> [DESCRIPTION OF THE TASK]: Write out all of the data again, precisely as it appears.

___ EXERCISE DATA

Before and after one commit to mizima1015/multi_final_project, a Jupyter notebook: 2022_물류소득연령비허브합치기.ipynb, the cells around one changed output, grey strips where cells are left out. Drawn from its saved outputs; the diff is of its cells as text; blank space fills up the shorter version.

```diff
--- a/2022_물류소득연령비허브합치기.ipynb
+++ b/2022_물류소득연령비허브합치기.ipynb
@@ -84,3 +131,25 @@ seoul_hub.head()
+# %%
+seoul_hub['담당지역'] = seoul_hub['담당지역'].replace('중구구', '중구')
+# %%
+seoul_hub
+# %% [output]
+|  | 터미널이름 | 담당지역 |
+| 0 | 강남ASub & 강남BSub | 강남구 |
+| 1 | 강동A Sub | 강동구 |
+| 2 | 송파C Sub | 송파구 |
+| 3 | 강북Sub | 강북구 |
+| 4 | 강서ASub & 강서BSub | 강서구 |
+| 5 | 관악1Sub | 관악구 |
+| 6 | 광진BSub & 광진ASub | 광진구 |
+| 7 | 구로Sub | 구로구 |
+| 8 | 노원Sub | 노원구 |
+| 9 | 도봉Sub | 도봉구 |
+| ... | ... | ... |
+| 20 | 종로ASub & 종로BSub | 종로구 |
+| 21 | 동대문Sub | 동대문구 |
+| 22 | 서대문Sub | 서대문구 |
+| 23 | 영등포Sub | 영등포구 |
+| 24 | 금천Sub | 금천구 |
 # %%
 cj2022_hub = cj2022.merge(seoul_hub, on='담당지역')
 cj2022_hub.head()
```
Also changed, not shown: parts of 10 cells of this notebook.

______

> [YOUR SOLUTION]:
Before and after one commit to mizima1015/multi_final_project, a Jupyter notebook: 2022_물류소득연령비허브합치기.ipynb, the cells around one changed output, grey strips where cells are left out. Drawn from its saved outputs; the diff is of its cells as text; blank space fills up the shorter version.

```diff
--- a/2022_물류소득연령비허브합치기.ipynb
+++ b/2022_물류소득연령비허브합치기.ipynb
@@ -84,3 +131,25 @@ seoul_hub.head()
+# %%
+seoul_hub['담당지역'] = seoul_hub['담당지역'].replace('중구구', '중구')
+# %%
+seoul_hub
+# %% [output]
+|  | 터미널이름 | 담당지역 |
+| 0 | 강남ASub & 강남BSub | 강남구 |
+| 1 | 강동A Sub | 강동구 |
+| 2 | 송파C Sub | 송파구 |
+| 3 | 강북Sub | 강북구 |
+| 4 | 강서ASub & 강서BSub | 강서구 |
+| 5 | 관악1Sub | 관악구 |
+| 6 | 광진BSub & 광진ASub | 광진구 |
+| 7 | 구로Sub | 구로구 |
+| 8 | 노원Sub | 노원구 |
+| 9 | 도봉Sub | 도봉구 |
+| ... | ... | ... |
+| 20 | 종로ASub & 종로BSub | 종로구 |
+| 21 | 동대문Sub | 동대문구 |
+| 22 | 서대문Sub | 서대문구 |
+| 23 | 영등포Sub | 영등포구 |
+| 24 | 금천Sub | 금천구 |
 # %%
 cj2022_hub = cj2022.merge(seoul_hub, on='담당지역')
 cj2022_hub.head()
```
Also changed, not shown: parts of 10 cells of this notebook.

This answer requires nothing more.